John D. Niles
Professor Emeritus of Humanities
University of Wisconsin –Madison
Professor Emeritus of English
University of California – Berkeley
1460 Riverside Ave.
Boulder CO 80304
Welcome to my personal home page. This site is meant to be of use to anyone interested in my background, interests, and career.
REGULAR FEATURES OF THIS SITE:
Curriculum Vitae offers an outline of my academic career, my teaching experience and specialties, my higher degrees, some awards I have received, and my professional affiliations.
Publications lists in six categories my books, editions, essays, and works in progress.
CURRENT NEWS (updated March 2018):
Since retiring from teaching at the University of Wisconsin - Madison in 2011 I have been remained active in research. Four books that I have authored or co-edited have appeared in print from 2011 to 2017, and two additional books are forthcoming.
The Idea of Anglo-Saxon England 1066-1901: Remembering, Forgetting, Deciphering, and Renewing the Past (Wiley-Blackwell, 2015) offers a comprehensive account of the history of Old English literary studies, and the idea of Anglo-Saxon England more generally, from the Middle Ages to the twentieth century. (See Publications for details about this publication and my others.)
Old English Literature: A Guide to Criticism with Selected Readings (Wiley-Blackwell, 2016) analyzes changing trends in the critical reception of the literature of the Anglo-Saxons during the twentieth and twenty-first centuries.
Anglo-Saxon England and the Visual Imagination (Arizona Center for Medieval and Renaissance Studies, 2016), co-edited by Stacy Klein, Jonathan Wilcox, and myself, grew out of a conference of the International Society of Anglo-Saxonists that I hosted at Madison in 2011 while serving as president of that organization.

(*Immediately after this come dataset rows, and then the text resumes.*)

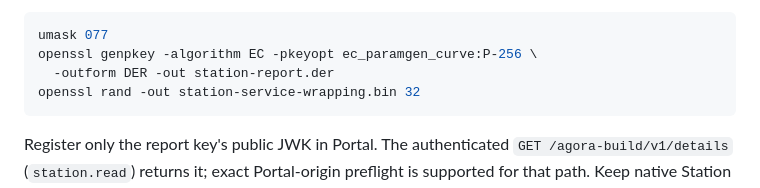
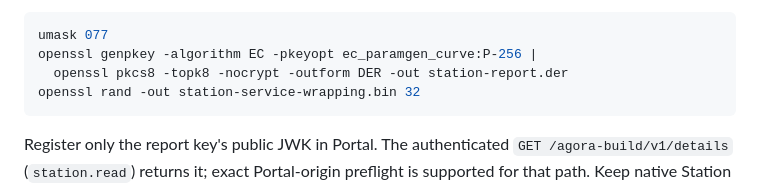
Before and after one commit to Agora-Build/Astation, a Markdown page: DEPLOY.md, the part around the change. Drawn GitHub-style.

Commit message:
Use explicit PKCS8 conversion for Station report keys
Verify the documented OpenSSL sequence emits the format required by the protected report-key loader on macOS.

🤖 Built with SMT <smt@agora.build>

````diff
--- a/DEPLOY.md
+++ b/DEPLOY.md
@@ -1205,8 +1205,8 @@ keys and must never overwrite an established deployment's files):
 
 ```sh
 umask 077
-openssl genpkey -algorithm EC -pkeyopt ec_paramgen_curve:P-256 \
-  -outform DER -out station-report.der
+openssl genpkey -algorithm EC -pkeyopt ec_paramgen_curve:P-256 |
+  openssl pkcs8 -topk8 -nocrypt -outform DER -out station-report.der
 openssl rand -out station-service-wrapping.bin 32
 ```
 
````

The volume consists of new research by a number of distinguished art historians, archaeologists, and literary scholars.
The Genesis of Books: Studies in the Scribal Culture of Medieval England in Honor of A.N. Doane (Brepols, 2012), co-edited with Matthew Hussey, honors a distinguished former member of the UW-Madison Department of English and his contributions to Medieval Studies. The volume consists of new research by a number of leading experts in the early manuscript culture of England.

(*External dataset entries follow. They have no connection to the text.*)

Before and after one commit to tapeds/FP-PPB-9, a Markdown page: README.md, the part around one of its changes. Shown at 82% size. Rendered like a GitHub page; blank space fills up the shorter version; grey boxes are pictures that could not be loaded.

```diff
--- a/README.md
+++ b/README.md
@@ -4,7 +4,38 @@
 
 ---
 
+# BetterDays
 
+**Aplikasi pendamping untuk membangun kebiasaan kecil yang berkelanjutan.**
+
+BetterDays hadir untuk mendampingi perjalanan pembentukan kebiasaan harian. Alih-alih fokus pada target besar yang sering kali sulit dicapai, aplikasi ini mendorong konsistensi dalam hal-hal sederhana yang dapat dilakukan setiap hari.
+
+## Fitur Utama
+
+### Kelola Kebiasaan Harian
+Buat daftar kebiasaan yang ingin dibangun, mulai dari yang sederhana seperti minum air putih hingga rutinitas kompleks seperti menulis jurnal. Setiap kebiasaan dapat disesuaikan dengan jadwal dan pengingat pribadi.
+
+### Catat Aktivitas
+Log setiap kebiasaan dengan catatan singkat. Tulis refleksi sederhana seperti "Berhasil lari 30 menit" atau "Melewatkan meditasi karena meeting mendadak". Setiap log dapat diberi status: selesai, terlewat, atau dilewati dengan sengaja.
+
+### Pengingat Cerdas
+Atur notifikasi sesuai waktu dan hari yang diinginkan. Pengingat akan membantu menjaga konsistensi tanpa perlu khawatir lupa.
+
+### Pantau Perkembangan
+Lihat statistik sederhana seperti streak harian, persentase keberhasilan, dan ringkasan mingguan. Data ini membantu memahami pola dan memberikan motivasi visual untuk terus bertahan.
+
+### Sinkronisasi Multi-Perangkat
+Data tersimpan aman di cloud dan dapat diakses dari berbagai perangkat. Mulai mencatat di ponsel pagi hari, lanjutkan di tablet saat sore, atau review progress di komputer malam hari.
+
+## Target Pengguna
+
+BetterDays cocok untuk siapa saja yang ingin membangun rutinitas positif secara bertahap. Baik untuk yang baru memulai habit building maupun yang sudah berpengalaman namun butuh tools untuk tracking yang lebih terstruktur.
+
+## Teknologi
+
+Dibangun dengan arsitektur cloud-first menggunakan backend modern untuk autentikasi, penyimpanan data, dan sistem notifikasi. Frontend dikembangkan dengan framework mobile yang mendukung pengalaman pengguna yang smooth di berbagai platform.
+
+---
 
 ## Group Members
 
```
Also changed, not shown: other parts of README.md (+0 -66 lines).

One forthcoming book, due to be published in approximately October 2018 by the University of Exeter Press, is titled God's Exiles and English Verse: On the Exeter Anthology of Old English Poetry. It is the first book-length critical study to take into account the whole of the Exeter Book, the most important anthology of Old English poetry to have come down to us: its principles of design, its relationship of parts, its leading themes, its points of formal and stylistic interest, its probable makers and readers, and its possible uses in its time.
The other forthcoming book is volume 1 of a projected two-volume edition and translation of the complete corpus of Anglo-Saxon medical texts. To be titled The Old English Herbarium, Lacnunga, and Cures from Other Sources, this volume is being produced in partnership with the Italian scholar Maria D'Aronco, an expert in the Herbarium and related literature, for publication by Harvard University Press c. 2019 in its very attractive new series Dumbarton Oaks Medieval Library.

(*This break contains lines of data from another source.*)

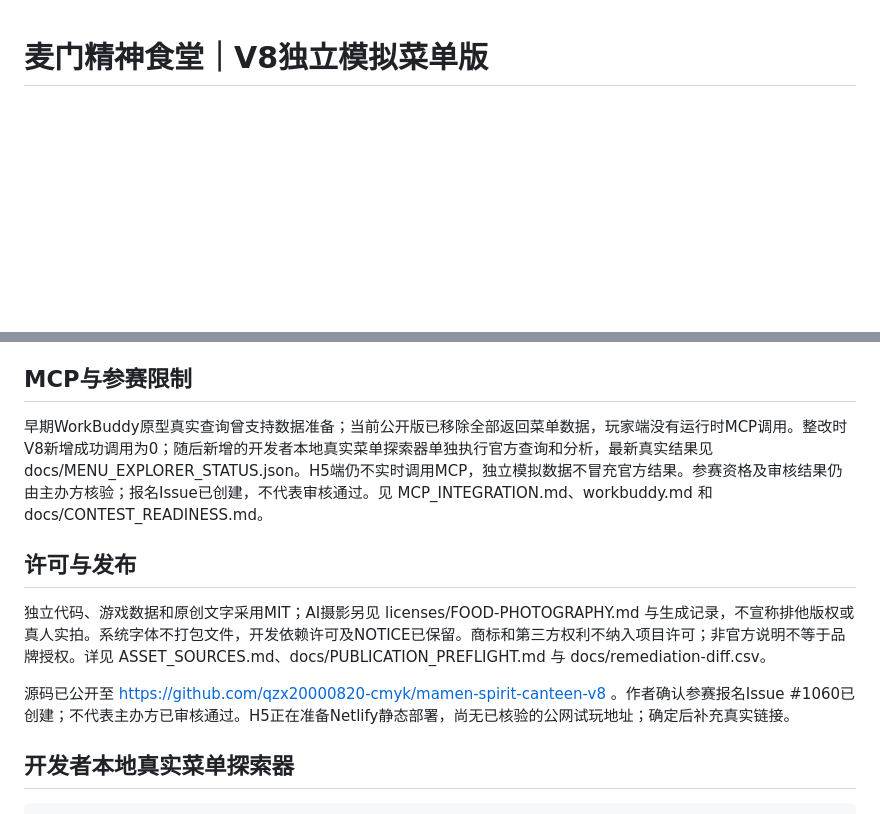
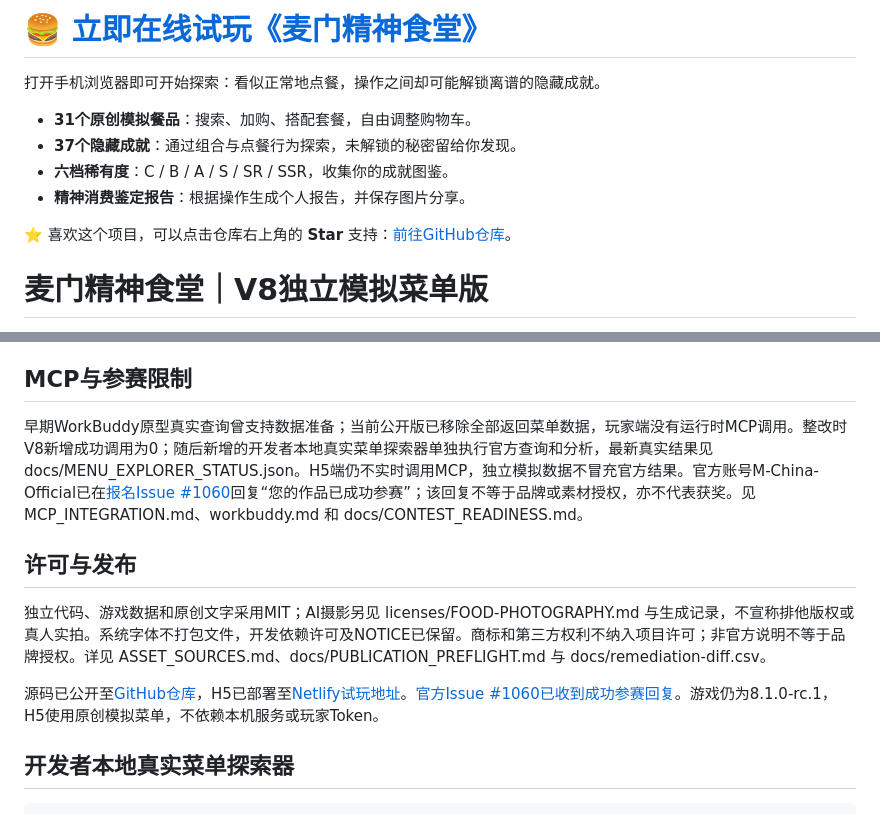
Before and after one commit to qzx20000820-cmyk/mamen-spirit-canteen-v8, a Markdown page: README.md, 2 parts joined by grey strips. GitHub-like rendering; blank space fills up the shorter version.

Commit message:
docs: add live demo and confirmed contest registration

```diff
--- a/README.md
+++ b/README.md
@@ -1,3 +1,14 @@
+# 🍔 [立即在线试玩《麦门精神食堂》](https://clever-genie-e0bb72.netlify.app/)
+
+打开手机浏览器即可开始探索：看似正常地点餐，操作之间却可能解锁离谱的隐藏成就。
+
+- **31个原创模拟餐品**：搜索、加购、搭配套餐，自由调整购物车。
+- **37个隐藏成就**：通过组合与点餐行为探索，未解锁的秘密留给你发现。
+- **六档稀有度**：C / B / A / S / SR / SSR，收集你的成就图鉴。
+- **精神消费鉴定报告**：根据操作生成个人报告，并保存图片分享。
+
+⭐ 喜欢这个项目，可以点击仓库右上角的 **Star** 支持：[前往GitHub仓库](https://github.com/qzx20000820-cmyk/mamen-spirit-canteen-v8)。
+
 # 麦门精神食堂｜V8独立模拟菜单版
 
 面向手机浏览器的点餐主题隐藏成就游戏：搜索食品、选择自定义套餐、调整购物车、模拟结算，探索37个成就与C/B/A/S/SR/SSR六档收藏，生成精神消费鉴定报告。版本8.1.0-rc.1，2026-10-22。独立创作，非麦当劳官方产品，无真实扣款、配送、登录或个人信息上传。
@@ -32,13 +43,13 @@ npm run release
 
 ## MCP与参赛限制
 
-早期WorkBuddy原型真实查询曾支持数据准备；当前公开版已移除全部返回菜单数据，玩家端没有运行时MCP调用。整改时V8新增成功调用为0；随后新增的开发者本地真实菜单探索器单独执行官方查询和分析，最新真实结果见docs/MENU_EXPLORER_STATUS.json。H5端仍不实时调用MCP，独立模拟数据不冒充官方结果。参赛资格及审核结果仍由主办方核验；报名Issue已创建，不代表审核通过。见 MCP_INTEGRATION.md、workbuddy.md 和 docs/CONTEST_READINESS.md。
+早期WorkBuddy原型真实查询曾支持数据准备；当前公开版已移除全部返回菜单数据，玩家端没有运行时MCP调用。整改时V8新增成功调用为0；随后新增的开发者本地真实菜单探索器单独执行官方查询和分析，最新真实结果见docs/MENU_EXPLORER_STATUS.json。H5端仍不实时调用MCP，独立模拟数据不冒充官方结果。官方账号M-China-Official已在[报名Issue #1060](https://github.com/M-China/mcd-developer-innovation-challenge/issues/1060#issuecomment-6342607217)回复“您的作品已成功参赛”；该回复不等于品牌或素材授权，亦不代表获奖。见 MCP_INTEGRATION.md、workbuddy.md 和 docs/CONTEST_READINESS.md。
 
 ## 许可与发布
 
 独立代码、游戏数据和原创文字采用MIT；AI摄影另见 licenses/FOOD-PHOTOGRAPHY.md 与生成记录，不宣称排他版权或真人实拍。系统字体不打包文件，开发依赖许可及NOTICE已保留。商标和第三方权利不纳入项目许可；非官方说明不等于品牌授权。详见 ASSET_SOURCES.md、docs/PUBLICATION_PREFLIGHT.md 与 docs/remediation-diff.csv。
 
-源码已公开至 https://github.com/qzx20000820-cmyk/mamen-spirit-canteen-v8 。作者确认参赛报名Issue #1060已创建；不代表主办方已审核通过。H5正在准备Netlify静态部署，尚无已核验的公网试玩地址；确定后补充真实链接。
+源码已公开至[GitHub仓库](https://github.com/qzx20000820-cmyk/mamen-spirit-canteen-v8)，H5已部署至[Netlify试玩地址](https://clever-genie-e0bb72.netlify.app/)。[官方Issue #1060已收到成功参赛回复](https://github.com/M-China/mcd-developer-innovation-challenge/issues/1060#issuecomment-6342607217)。游戏仍为8.1.0-rc.1，H5使用原创模拟菜单，不依赖本机服务或玩家Token。
 
 ## 开发者本地真实菜单探索器
 
```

In addition to these books, I have recently edited two special journal issues on topics of interest to folklorists and specialists in oral literature. The first of these, From Word to Print and Beyond, published as volume 72, issue 3 (2014) of Western Folklore, presents new research on the theory and practice of textualizing works of oral literature. The other one, Living Epics of China and Inner Asia, published as volume 129, no. 513 (2016) of Journal of American Folklore, features new research on the epic poems Gesar and Manas written by experts from China, Europe, and North America.
Other research projects include a projected book, now still in its early stages, on the impact of the Huns and other peoples of the steppe on the formation of early "Germanic" identity, with a particular focus on the making of Anglo-Saxon England.
I also have a long-standing interest in Scottish traditions. One focus of my research is the adjoining islands of Mull and Iona in the Inner Hebrides, seen as a region that encapsulates a number of cultural transformations over time. Another focal point is a single gifted storyteller and singer whom I recorded at length in the 1980s, Duncan Williamson of Loch Fyne and Fife (1928-2007).